6. When you have everything melted and creamy, hold the leaf by its stem. I like pinching it between my thumb and index finger and then using my middle and ring finger to support the leaf. Do what feels comfortable to you.

7. Dip your stirring spoon into the chocolate. Use the BACK of the spoon to spread the chocolate on the leaf. Make sure the chocolate is thick enough that it won’t break when you try to peel it. Place the leaves on the parchment as you work, and don’t let them touch.


8. The side of the leaf you use is up to you. If you are using mint and you put the chocolate on the back of the leaf, you will have some crazy patterns.  If you want something more subtle, use the front of the leaf. Coat the leaf almost to the edges. If you go too far, you will get ugly edges that are hard to peel. But don’t worry! Those leaves are the best to eat.

9. Put the tray of leaves in the fridge and wait a few minutes.


10. When the chocolate is set, peel the leave off the chocolate. You should have a perfect little mold of your original leaf. This may take a little practice. Work quickly as you have something designed to melt with heat in your hot little hands.

11. Done! You can store the leaves in the fridge until you are ready to use them. If the leaves got soft when you were working with them, put them back in the fridge to firm them up. Once they are firm, you can toss them in a plastic container.


Okay! So what’s the science here?

The word “chocolate” comes from the Nahuatl word Xocolatl for “bitter water,” referring to its original incarnation as a hot, spiced beverage in the Mayan and Aztec traditions. Traditionally, chocolate is a mixture of cacao powder, cocoa butter, and a sweetener.
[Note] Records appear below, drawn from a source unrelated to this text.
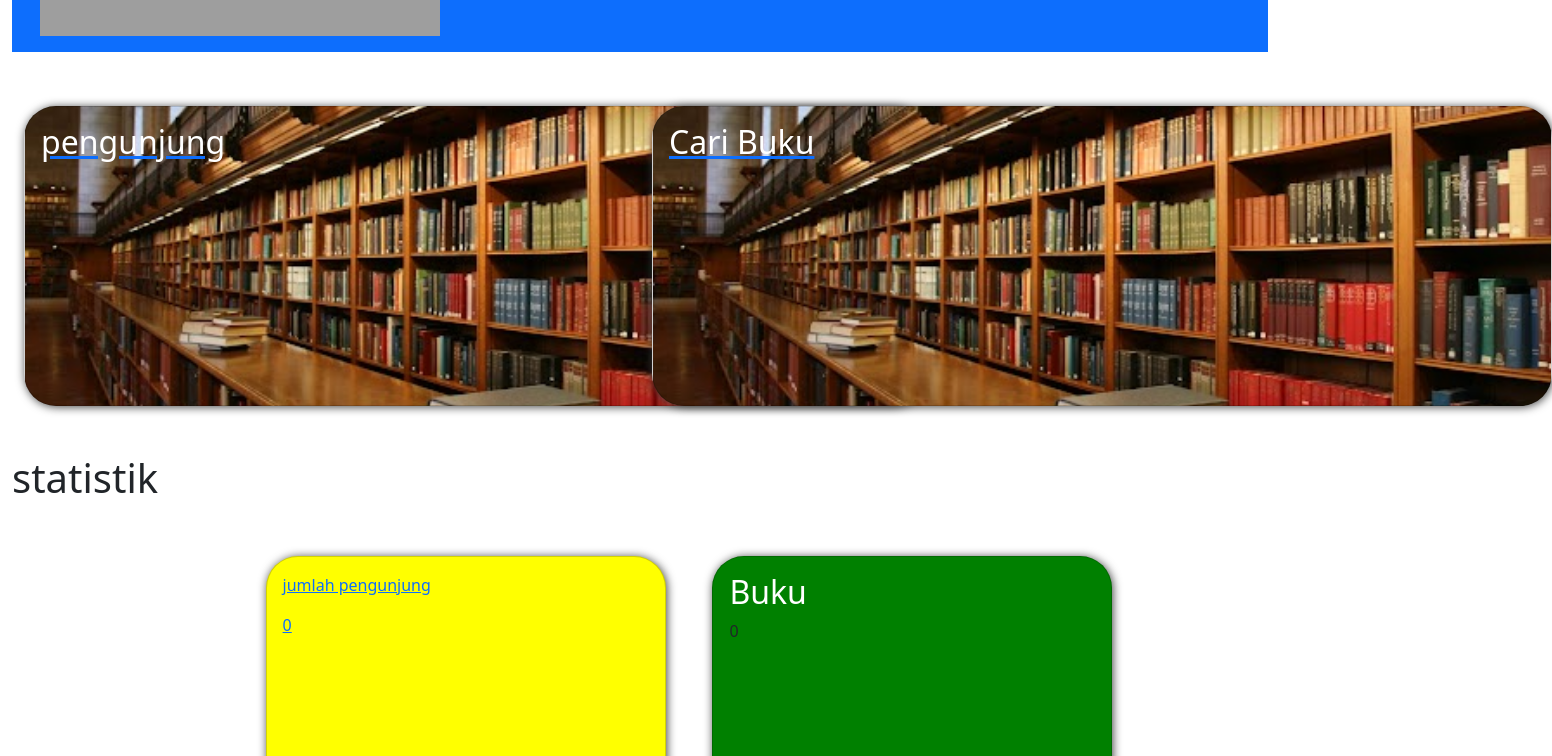
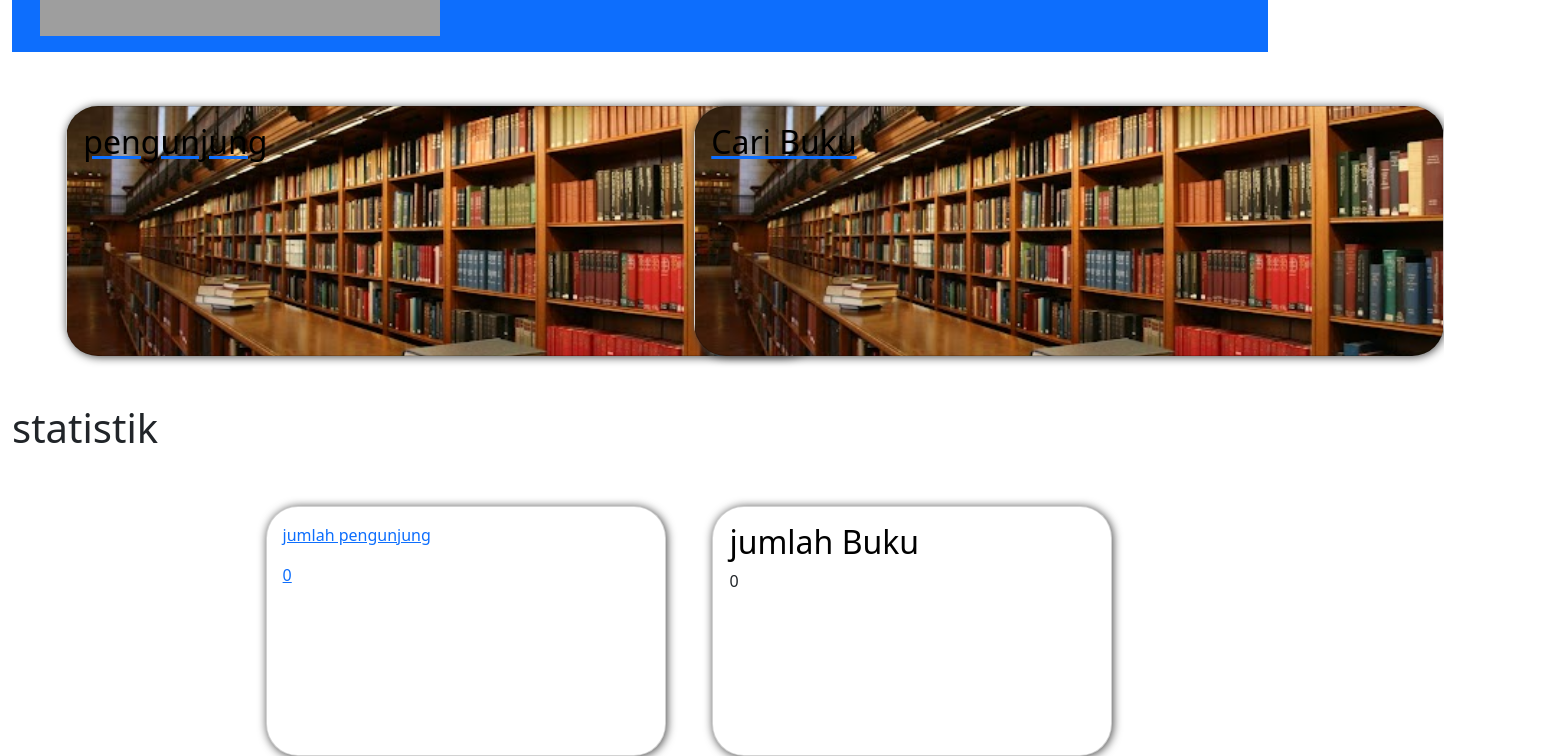
Before and after one commit to miftahpj/perpus-digital, a Nuxt app: page / in a window 1280 px wide. Shown: the part 280-1036 px from the top of the page, 1552 px wide, since content can reach past the window. Built offline with nearby package versions, Linux system fonts and the light colour scheme; no server answers; the database is empty; grey boxes are pictures that could not be loaded.

Commit message:
Add files via upload

```diff
--- a/pages/index.vue
+++ b/pages/index.vue
@@ -1,5 +1,6 @@
 <template>
-  <link
+<title>HALAMAN MENU</title>
+<link
     rel="stylesheet"
     href="https://cdn.jsdelivr.net/npm/bootstrap-icons@1.11.3/font/bootstrap-icons.min.css"
   />
@@ -45,7 +46,7 @@
       <div class="col-lg-6">
         <div class="card bg-buku2 rounded-5">
           <div class="card-body">
-            <h2>Buku</h2>
+            <h2>jumlah Buku</h2>
             {{ jumlahbuku }}
           </div>
         </div>
@@ -84,13 +85,13 @@ onMounted(() => {
 
 <style scoped>
 .card {
-  height: 300px;
-  width: 900px;
+  height: 250px;
+  width: 750px;
   box-shadow: 1px 1px 10px #424242;
+  margin-left:7%;
 }
-
 h2 {
-  color: white;
+  color: black;
 }
 .card.bg-pengunjung {
   margin-top: 1%;
@@ -114,9 +115,7 @@ h2 {
   box-shadow: 1px 1px 10px #424242;
   margin-top: 1%;
   margin-left: 40%;
-  background-color: yellow;
-  background-repeat: no-repeat;
-  background-position: center;
+  background-color: white;
   background-size: cover center;
 }
 .card.bg-buku2 {
@@ -125,9 +124,7 @@ h2 {
   box-shadow: 1px 1px 10px #424242;
   margin-top: 1%;
   margin-left: 10%;
-  background-color: green;
-  background-repeat: no-repeat;
-  background-position: center;
+  background-color: white;
   background-size: cover center;
 }
 </style>
--- a/pages/pengunjung/index.vue
+++ b/pages/pengunjung/index.vue
@@ -60,6 +60,7 @@ const getPengunjung = async () => {
   const { data, error } = await supabase
     .from("pengunjung")
     .select(`*, keanggotaan(*), keperluan(*)`)
+    .ilike(`nama`, `%${keyword.value}%`)
     .order("id", { ascending: false });
   if (data) visitors.value = data;
 };
```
To make chocolate palatable and stable, we now mix milk solids, added flavors, modifiers, and preservatives.

Those candy melts? NOT CHOCOLATE! In this example, they are sort of chocolate colored, so they have that going for them, but they also come in a bunch of colors that are not known to nature so… not chocolate. They are mostly made of sugar and vegetable fats – not cocoa butter – and depending on the brand, they may throw in a little wax for better melting. Mmmmm… wax.

The advantage to the melts over the regular chocolate is that they do have the wax and the vegetable oil in them, which makes melting easier since the chocolate doesn’t need to be tempered. It hardens pretty quickly and sticks to whatever you dip in it, so it makes a great coating for cake pops or whatever crazy things show up on Pinterest this month.

Want to get super nerdy about your chocolate?  (I assume you do…) MIT has these tidbits available.

What’s in typical chocolate?

  • 10-20% cacao
  • 8-16% milk solids
  • 32-60% sugar
  • 10-20% cocoa butter
  • 2% theobromine and polyphenols

Cocoa Butter Chemistry

Fats and oils are organic molecules made up of three fatty acids chemically linked by an ester bond to glycerol. Fats are solid at room temperature, while oils are liquid.

Cocoa butter fats are made up predominantly by three major fatty acid molecules: Palmitic Acid, Stearic acid, and Oleic acid.

Oleic acid is unsaturated (has a double bond on its carbon chain), making it kinked and unable to pack well with other molecules. Because of this, a greater portion of oleic acid in the fat results in a lower melting temperature for the cocoa butter.

Chocolate makers can adjust the amounts of each fatty acid to produce a chocolate that melts only in the mouth, giving it a superior quality.

Tempering chocolate

The cocoa butter in chocolate can have several different crystal structures (three-dimensional patterns in which the fat molecules pack). There are six known chocolate crystal forms, or polymorphs. You can obtain each form by varying the fatty acid ratios and the temperature at which the chocolate is tempered (cooled).

Only a few of the polymorphs are considered good for gourmet chocolate because they give the right blend of snap (when you bite into the chocolate) and melting (when it warms up in your mouth). Melting is especially important because it controls how well the chocolate disperses and releases flavor onto your tongue.

Whether you will be constructing culinary masterpieces this fall or sitting back and enjoying the kitchen creations of others, we hope you have a happy holiday with you and yours!  (And when you’ve had a little too much togetherness, we will be open on Friday…)